- [WHAT THIS TASK INVOLVES]: Total the lines of the entries below that hold the string "with", then write only that total.

Items from a dataset
- Opening Delimiter -
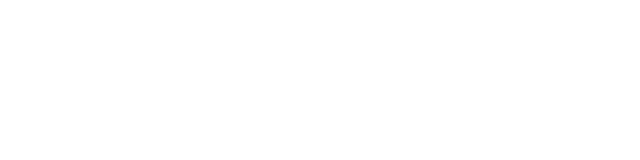
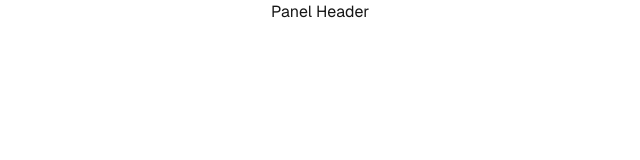
Before and after one commit to kadena-io/kadena-evm-sandbox, a Next.js app in the folder apps/kethamp/: page / in a window 1280 px wide. Shown: the top 160 px of the page, without its empty margins (49-689 px from the left). Built offline with nearby package versions, Linux system fonts and the light colour scheme; a web font is replaced by a local one.

Commit message:
panel component

```diff
--- a/apps/kethamp/src/app/page.tsx
+++ b/apps/kethamp/src/app/page.tsx
@@ -1,8 +1,10 @@
+import Panel from "@app/components/panel/panel";
+
 export default function Main() {
   return (
     <div className="font-[family-name:var(--font-geist-sans)]">
-      <main className="">
-
+      <main className="w-full m-auto max-w-[640px]">
+        <Panel />
       </main>
     </div>
   );
--- /dev/null
+++ b/apps/kethamp/src/components/panel/header/header.tsx
@@ -0,0 +1,5 @@
+export default function Header() {
+  return (
+    <div>Panel Header</div>
+  )
+}
--- /dev/null
+++ b/apps/kethamp/src/components/panel/panel.tsx
@@ -0,0 +1,9 @@
+import Header from "@app/components/panel/header/header";
+
+export default function Panel() {
+  return (
+    <div>
+      <Header />
+    </div>
+  )
+}
```
Also changed, not shown: 1 other file (tests, documents, lock files or other folders).
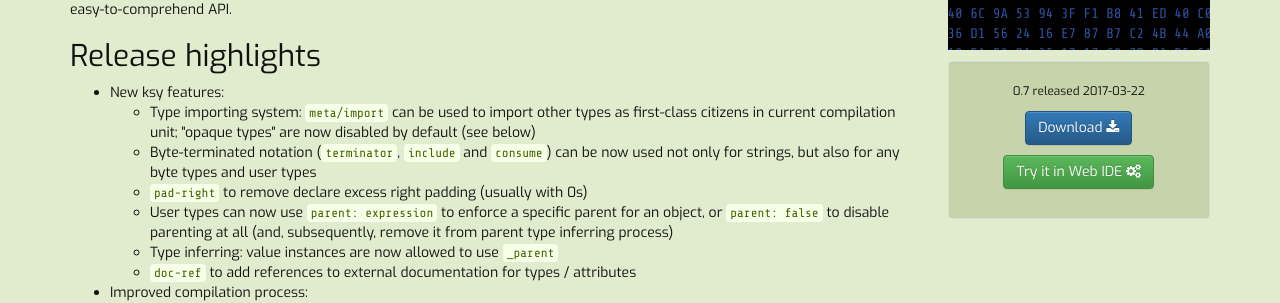
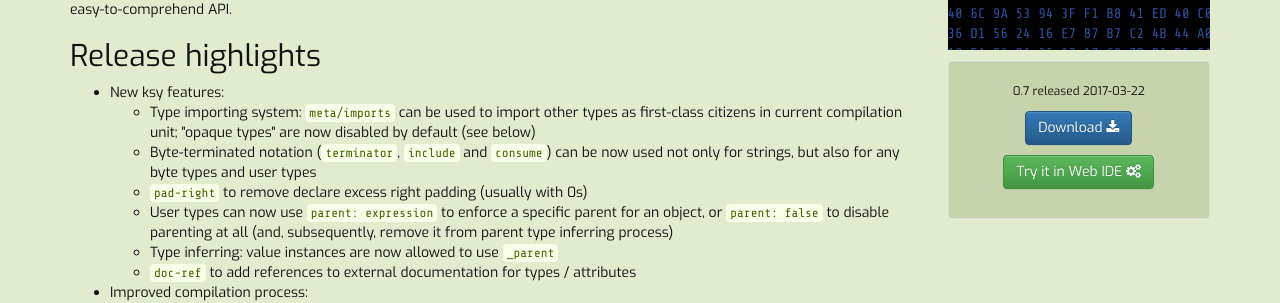
Before and after one commit to kaitai-io/kaitai-io.github.io, a Jekyll site: the page built from _posts/2017-03-22-kaitai-struct-v0.7-released.md, in a window 1280 px wide and 900 px high. Shown: the part 374-677 px from the top of the window. Built offline with Jekyll 4.4.1, drawn with Linux system fonts in a browser that asks for light colours; nearby versions of some CDN libraries.

Commit message:
0.7 release notes: fix typo (`meta/import{ => s}`)
See https://github.com/kaitai-io/kaitai_struct_compiler/commit/cb5886294d1ddf093837d707901a87ee15987f95

```diff
--- a/_posts/2017-03-22-kaitai-struct-v0.7-released.md
+++ b/_posts/2017-03-22-kaitai-struct-v0.7-released.md
@@ -39,7 +39,7 @@ extra_footer: |
 <ul>
 <li>New ksy features:
 <ul>
-<li>Type importing system: <code>meta/import</code> can be used to import other types as first-class citizens in current compilation unit; &quot;opaque types&quot; are now disabled by default (see below)</li>
+<li>Type importing system: <code>meta/imports</code> can be used to import other types as first-class citizens in current compilation unit; &quot;opaque types&quot; are now disabled by default (see below)</li>
 <li>Byte-terminated notation (<code>terminator</code>, <code>include</code> and <code>consume</code>) can be now used not only for strings, but also for any byte types and user types</li>
 <li><code>pad-right</code> to remove declare excess right padding (usually with 0s)</li>
 <li>User types can now use <code>parent: expression</code> to enforce a specific parent for an object, or <code>parent: false</code> to disable parenting at all (and, subsequently, remove it from parent type inferring process)</li>
```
- Closing Delimiter -
- [ANSWER TO THE PROBLEM]: 3